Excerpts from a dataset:
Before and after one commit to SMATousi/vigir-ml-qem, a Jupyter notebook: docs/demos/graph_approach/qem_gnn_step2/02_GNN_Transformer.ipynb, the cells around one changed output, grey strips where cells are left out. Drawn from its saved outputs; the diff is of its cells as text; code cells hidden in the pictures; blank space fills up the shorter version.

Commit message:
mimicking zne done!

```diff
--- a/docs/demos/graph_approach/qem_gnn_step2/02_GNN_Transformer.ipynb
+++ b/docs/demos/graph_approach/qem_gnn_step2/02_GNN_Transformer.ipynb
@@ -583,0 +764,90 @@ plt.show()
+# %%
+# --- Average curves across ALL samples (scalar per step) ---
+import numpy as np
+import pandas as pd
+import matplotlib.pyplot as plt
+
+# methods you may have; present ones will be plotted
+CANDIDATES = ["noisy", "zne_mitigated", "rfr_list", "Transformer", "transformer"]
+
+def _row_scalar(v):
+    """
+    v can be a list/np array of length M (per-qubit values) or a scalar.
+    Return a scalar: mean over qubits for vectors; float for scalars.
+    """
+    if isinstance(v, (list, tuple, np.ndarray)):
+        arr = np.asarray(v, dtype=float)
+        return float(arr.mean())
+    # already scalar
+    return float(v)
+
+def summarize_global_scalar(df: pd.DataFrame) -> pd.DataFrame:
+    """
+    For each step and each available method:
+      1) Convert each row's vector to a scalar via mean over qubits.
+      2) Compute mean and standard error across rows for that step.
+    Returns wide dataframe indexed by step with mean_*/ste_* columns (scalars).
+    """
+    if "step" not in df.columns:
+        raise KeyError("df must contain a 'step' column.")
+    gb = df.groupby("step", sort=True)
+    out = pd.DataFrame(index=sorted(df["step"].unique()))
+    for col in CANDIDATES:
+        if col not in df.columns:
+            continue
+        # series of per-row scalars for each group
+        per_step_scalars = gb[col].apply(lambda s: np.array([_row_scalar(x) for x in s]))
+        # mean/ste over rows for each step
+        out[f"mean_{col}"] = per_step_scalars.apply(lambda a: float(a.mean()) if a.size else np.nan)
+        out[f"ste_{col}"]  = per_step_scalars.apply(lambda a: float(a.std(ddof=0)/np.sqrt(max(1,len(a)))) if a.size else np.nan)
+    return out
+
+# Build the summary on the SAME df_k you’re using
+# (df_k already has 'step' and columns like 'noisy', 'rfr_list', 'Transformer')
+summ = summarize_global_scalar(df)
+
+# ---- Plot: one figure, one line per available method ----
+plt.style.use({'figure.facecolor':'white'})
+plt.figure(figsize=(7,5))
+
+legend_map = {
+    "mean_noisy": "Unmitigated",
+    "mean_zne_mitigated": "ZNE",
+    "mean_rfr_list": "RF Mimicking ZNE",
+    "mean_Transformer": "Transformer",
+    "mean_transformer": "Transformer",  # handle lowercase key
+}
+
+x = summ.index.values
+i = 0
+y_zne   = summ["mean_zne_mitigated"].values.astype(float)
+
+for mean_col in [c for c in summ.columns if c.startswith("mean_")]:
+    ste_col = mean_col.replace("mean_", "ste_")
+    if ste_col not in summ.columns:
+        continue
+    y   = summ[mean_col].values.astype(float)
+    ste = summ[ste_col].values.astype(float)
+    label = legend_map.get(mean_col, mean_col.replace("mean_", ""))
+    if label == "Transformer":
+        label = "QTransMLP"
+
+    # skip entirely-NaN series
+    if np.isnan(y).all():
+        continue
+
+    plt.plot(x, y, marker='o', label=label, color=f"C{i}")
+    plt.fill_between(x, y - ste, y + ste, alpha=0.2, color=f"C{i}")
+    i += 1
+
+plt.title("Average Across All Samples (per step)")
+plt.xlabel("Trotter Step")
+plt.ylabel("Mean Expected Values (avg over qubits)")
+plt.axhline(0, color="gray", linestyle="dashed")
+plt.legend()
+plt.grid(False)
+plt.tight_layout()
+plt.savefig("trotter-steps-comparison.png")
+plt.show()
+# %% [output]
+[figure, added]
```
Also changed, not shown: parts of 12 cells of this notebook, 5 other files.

◆ **WHAT NEEDS TO BE DONE**:
Every entry must be quoted exactly as it appears above.

◆ **SOLUTION**:
Before and after one commit to SMATousi/vigir-ml-qem, a Jupyter notebook: docs/demos/graph_approach/qem_gnn_step2/02_GNN_Transformer.ipynb, the cells around one changed output, grey strips where cells are left out. Drawn from its saved outputs; the diff is of its cells as text; code cells hidden in the pictures; blank space fills up the shorter version.

Commit message:
mimicking zne done!

```diff
--- a/docs/demos/graph_approach/qem_gnn_step2/02_GNN_Transformer.ipynb
+++ b/docs/demos/graph_approach/qem_gnn_step2/02_GNN_Transformer.ipynb
@@ -583,0 +764,90 @@ plt.show()
+# %%
+# --- Average curves across ALL samples (scalar per step) ---
+import numpy as np
+import pandas as pd
+import matplotlib.pyplot as plt
+
+# methods you may have; present ones will be plotted
+CANDIDATES = ["noisy", "zne_mitigated", "rfr_list", "Transformer", "transformer"]
+
+def _row_scalar(v):
+    """
+    v can be a list/np array of length M (per-qubit values) or a scalar.
+    Return a scalar: mean over qubits for vectors; float for scalars.
+    """
+    if isinstance(v, (list, tuple, np.ndarray)):
+        arr = np.asarray(v, dtype=float)
+        return float(arr.mean())
+    # already scalar
+    return float(v)
+
+def summarize_global_scalar(df: pd.DataFrame) -> pd.DataFrame:
+    """
+    For each step and each available method:
+      1) Convert each row's vector to a scalar via mean over qubits.
+      2) Compute mean and standard error across rows for that step.
+    Returns wide dataframe indexed by step with mean_*/ste_* columns (scalars).
+    """
+    if "step" not in df.columns:
+        raise KeyError("df must contain a 'step' column.")
+    gb = df.groupby("step", sort=True)
+    out = pd.DataFrame(index=sorted(df["step"].unique()))
+    for col in CANDIDATES:
+        if col not in df.columns:
+            continue
+        # series of per-row scalars for each group
+        per_step_scalars = gb[col].apply(lambda s: np.array([_row_scalar(x) for x in s]))
+        # mean/ste over rows for each step
+        out[f"mean_{col}"] = per_step_scalars.apply(lambda a: float(a.mean()) if a.size else np.nan)
+        out[f"ste_{col}"]  = per_step_scalars.apply(lambda a: float(a.std(ddof=0)/np.sqrt(max(1,len(a)))) if a.size else np.nan)
+    return out
+
+# Build the summary on the SAME df_k you’re using
+# (df_k already has 'step' and columns like 'noisy', 'rfr_list', 'Transformer')
+summ = summarize_global_scalar(df)
+
+# ---- Plot: one figure, one line per available method ----
+plt.style.use({'figure.facecolor':'white'})
+plt.figure(figsize=(7,5))
+
+legend_map = {
+    "mean_noisy": "Unmitigated",
+    "mean_zne_mitigated": "ZNE",
+    "mean_rfr_list": "RF Mimicking ZNE",
+    "mean_Transformer": "Transformer",
+    "mean_transformer": "Transformer",  # handle lowercase key
+}
+
+x = summ.index.values
+i = 0
+y_zne   = summ["mean_zne_mitigated"].values.astype(float)
+
+for mean_col in [c for c in summ.columns if c.startswith("mean_")]:
+    ste_col = mean_col.replace("mean_", "ste_")
+    if ste_col not in summ.columns:
+        continue
+    y   = summ[mean_col].values.astype(float)
+    ste = summ[ste_col].values.astype(float)
+    label = legend_map.get(mean_col, mean_col.replace("mean_", ""))
+    if label == "Transformer":
+        label = "QTransMLP"
+
+    # skip entirely-NaN series
+    if np.isnan(y).all():
+        continue
+
+    plt.plot(x, y, marker='o', label=label, color=f"C{i}")
+    plt.fill_between(x, y - ste, y + ste, alpha=0.2, color=f"C{i}")
+    i += 1
+
+plt.title("Average Across All Samples (per step)")
+plt.xlabel("Trotter Step")
+plt.ylabel("Mean Expected Values (avg over qubits)")
+plt.axhline(0, color="gray", linestyle="dashed")
+plt.legend()
+plt.grid(False)
+plt.tight_layout()
+plt.savefig("trotter-steps-comparison.png")
+plt.show()
+# %% [output]
+[figure, added]
```
Also changed, not shown: parts of 12 cells of this notebook, 5 other files.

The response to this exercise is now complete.